(SOURCE RECORDS begins)

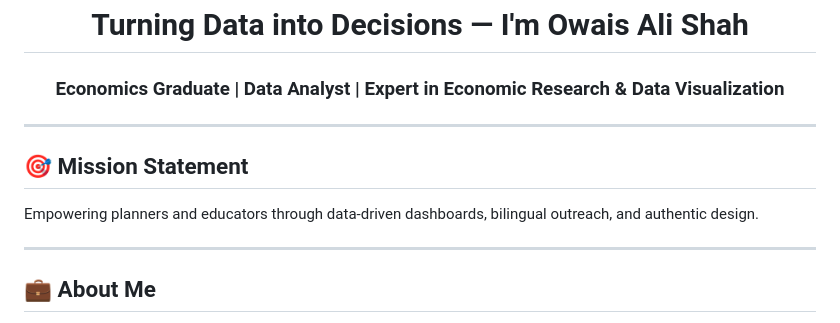
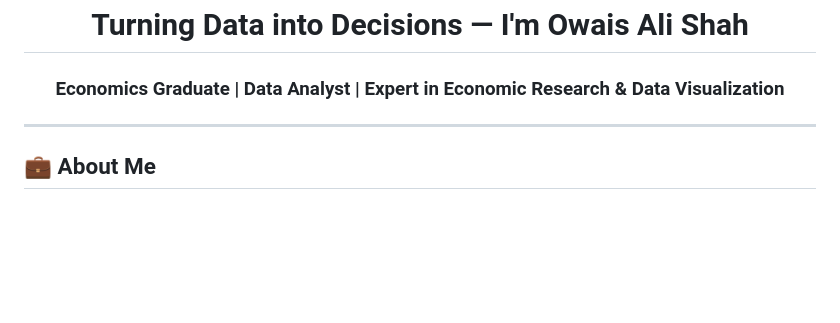
Before and after one commit to econ-owais/econ-owais, a Markdown page: README.md, the part around the change. Drawn GitHub-style; blank space fills up the shorter version.

```diff
--- a/README.md
+++ b/README.md
@@ -8,11 +8,6 @@
 
 <h1 align="center">Turning Data into Decisions — I'm Owais Ali Shah</h1>
 <h3 align="center">Economics Graduate | Data Analyst | Expert in Economic Research & Data Visualization</h3>
-
----
-
-## 🎯 Mission Statement
-Empowering planners and educators through data-driven dashboards, bilingual outreach, and authentic design.
 
 ---
 
```
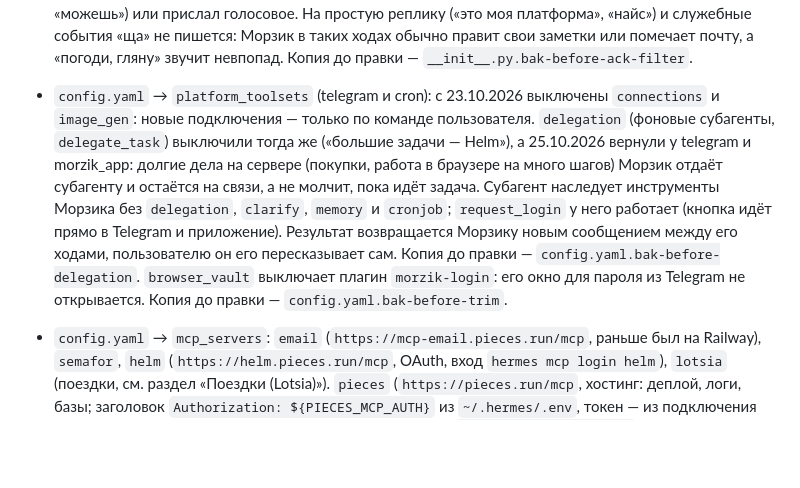
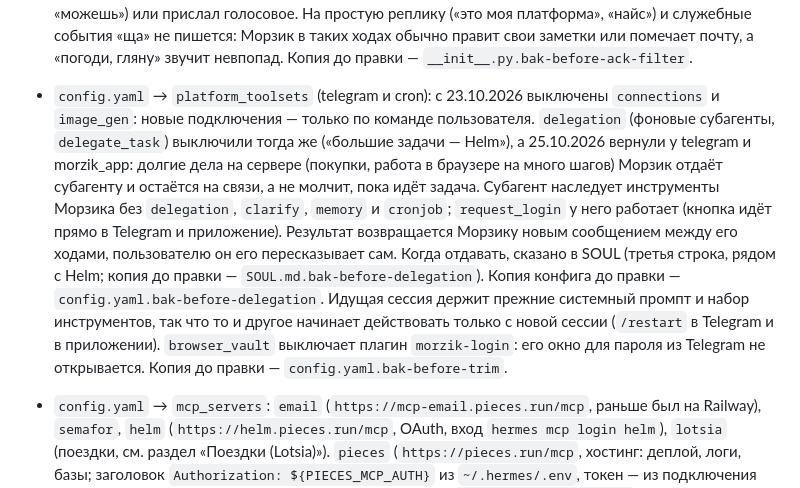
Before and after one commit to SketchPiece/morzik, a Markdown page: docs/notes.md, the part around the change. GitHub-like rendering; blank space fills up the shorter version.

Commit message:
Notes: the SOUL line on handing long tasks to a background subagent; it takes effect from a new session
Co-Authored-By: Claude Opus 5.5 <noreply@anthropic.com>

```diff
--- a/docs/notes.md
+++ b/docs/notes.md
@@ -91,7 +91,7 @@ iPhone → https://sketch-server.<tailnet>.ts.net/app/v1/… (Tailscale Funnel,
 - `prefill.json` (`prefill_messages_file` в `config.yaml`): 8 коротких настоящих обменов репликами, Hermes ставит их сразу после системного промпта в каждой новой сессии. Манеру ответа модель берёт с примеров охотнее, чем из правил SOUL. В примерах нет ничего привязанного ко времени (брони, «напомню после…»), иначе Морзик примет их за текущие дела. Файл лежит только на сервере: в нём настоящая переписка.
 - `skills/personal/` — `helm` (передать работу в Helm через Helm MCP), `action-items` (список дел), `usage-report` (расход), `dreamer`, `user-details` (подробности о пользователе, см. «Память»). Личные скиллы помечены `platforms: [macos, linux]`: скилл только с `macos` Hermes на сервере не показывает (до 24.10.2026 так выпадали `helm`, `usage-report`, `voice-messages`).
 - `plugins/morzik-chat/` (до 23.10.2026 — `volna-chat`, тулсет `volna`, теперь `morzik`) — разбивка ответа на несколько сообщений и статьи Telegraph (`publish_article`). Короткий ответ (до 500 знаков, до 3 абзацев, без кода и списков) уходит по абзацам: мысли Морзик разделяет пустой строкой. Старый маркер `[[split]]` больше не используется; если проскочит, плагин его вырезает. Одиночную точку в конце короткого однострочного сообщения плагин убирает («Сейчас гляну.» читается холодно), многоточие и «т.д.» не трогает. «Печатает…» появляется только прямо перед каждым сообщением, на паузу по его длине (~25 знаков/с, 1,2–4 с). Из реплик посреди хода в чат проходит только первая, если она короткая и по-русски (без «Let me read it» между инструментами); если Морзик полез в инструменты молча, через 6 с плагин сам пишет короткое «ща» (несколько вариантов, подряд не повторяются). С 25.10.2026 «ща» уходит, только если пользователь спросил или о чём-то попросил (знак вопроса, вопросительное слово в начале фразы, просьба вроде «дай», «найди», «проверь», «можешь») или прислал голосовое. На простую реплику («это моя платформа», «найс») и служебные события «ща» не пишется: Морзик в таких ходах обычно правит свои заметки или помечает почту, а «погоди, гляну» звучит невпопад. Копия до правки — `__init__.py.bak-before-ack-filter`.
-- `config.yaml` → `platform_toolsets` (telegram и cron): с 23.10.2026 выключены `connections` и `image_gen`: новые подключения — только по команде пользователя. `delegation` (фоновые субагенты, `delegate_task`) выключили тогда же («большие задачи — Helm»), а 25.10.2026 вернули у telegram и morzik_app: долгие дела на сервере (покупки, работа в браузере на много шагов) Морзик отдаёт субагенту и остаётся на связи, а не молчит, пока идёт задача. Субагент наследует инструменты Морзика без `delegation`, `clarify`, `memory` и `cronjob`; `request_login` у него работает (кнопка идёт прямо в Telegram и приложение). Результат возвращается Морзику новым сообщением между его ходами, пользователю он его пересказывает сам. Копия до правки — `config.yaml.bak-before-delegation`. `browser_vault` выключает плагин `morzik-login`: его окно для пароля из Telegram не открывается. Копия до правки — `config.yaml.bak-before-trim`.
+- `config.yaml` → `platform_toolsets` (telegram и cron): с 23.10.2026 выключены `connections` и `image_gen`: новые подключения — только по команде пользователя. `delegation` (фоновые субагенты, `delegate_task`) выключили тогда же («большие задачи — Helm»), а 25.10.2026 вернули у telegram и morzik_app: долгие дела на сервере (покупки, работа в браузере на много шагов) Морзик отдаёт субагенту и остаётся на связи, а не молчит, пока идёт задача. Субагент наследует инструменты Морзика без `delegation`, `clarify`, `memory` и `cronjob`; `request_login` у него работает (кнопка идёт прямо в Telegram и приложение). Результат возвращается Морзику новым сообщением между его ходами, пользователю он его пересказывает сам. Когда отдавать, сказано в SOUL (третья строка, рядом с Helm; копия до правки — `SOUL.md.bak-before-delegation`). Копия конфига до правки — `config.yaml.bak-before-delegation`. Идущая сессия держит прежние системный промпт и набор инструментов, так что то и другое начинает действовать только с новой сессии (`/restart` в Telegram и в приложении). `browser_vault` выключает плагин `morzik-login`: его окно для пароля из Telegram не открывается. Копия до правки — `config.yaml.bak-before-trim`.
 - `config.yaml` → `mcp_servers`: `email` (`https://mcp-email.pieces.run/mcp`, раньше был на Railway), `semafor`, `helm` (`https://helm.pieces.run/mcp`, OAuth, вход `hermes mcp login helm`), `lotsia` (поездки, см. раздел «Поездки (Lotsia)»). `pieces` (`https://pieces.run/mcp`, хостинг: деплой, логи, базы; заголовок `Authorization: ${PIECES_MCP_AUTH}` из `~/.hermes/.env`, токен — из подключения агента на https://pieces.run/connect 23.10.2026, лежит и в `~/.config/pieces/token` пользователя `morzik`; инструкция — скилл `skills/devops/pieces`).
 - Подписки на события MCP-серверов: Морзик реагирует на события сразу, без проверок по таймеру. Работает по черновому стандарту MCP Events ([SEP-3415](https://github.com/modelcontextprotocol/modelcontextprotocol/pull/3415)), режим poll. Подписаться можно на любой сервер из `mcp_servers`, который поддерживает события. Правила почты живут в одном месте: в подписке `subscriptions/mail.md`, раздел «Правила почты Андрея»; память и `email-inbox-triage` только ссылаются на неё. Промпты задач cron не задают манеру речи: её даёт SOUL, который cron подгружает всегда.
   - Подписка — файл `subscriptions/<id>.md`. В шапке `server`, `event`, `arguments` (JSON) и, если нужно, `enabled: false`. Ниже — инструкция Морзику, что делать с событием. Добавить подписку = добавить файл.
```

(SOURCE RECORDS ends)

--- ASSIGNMENT ---
Output only the number of lines in the data above that include the word "shorter".

--- COMPLETED TASK ---
2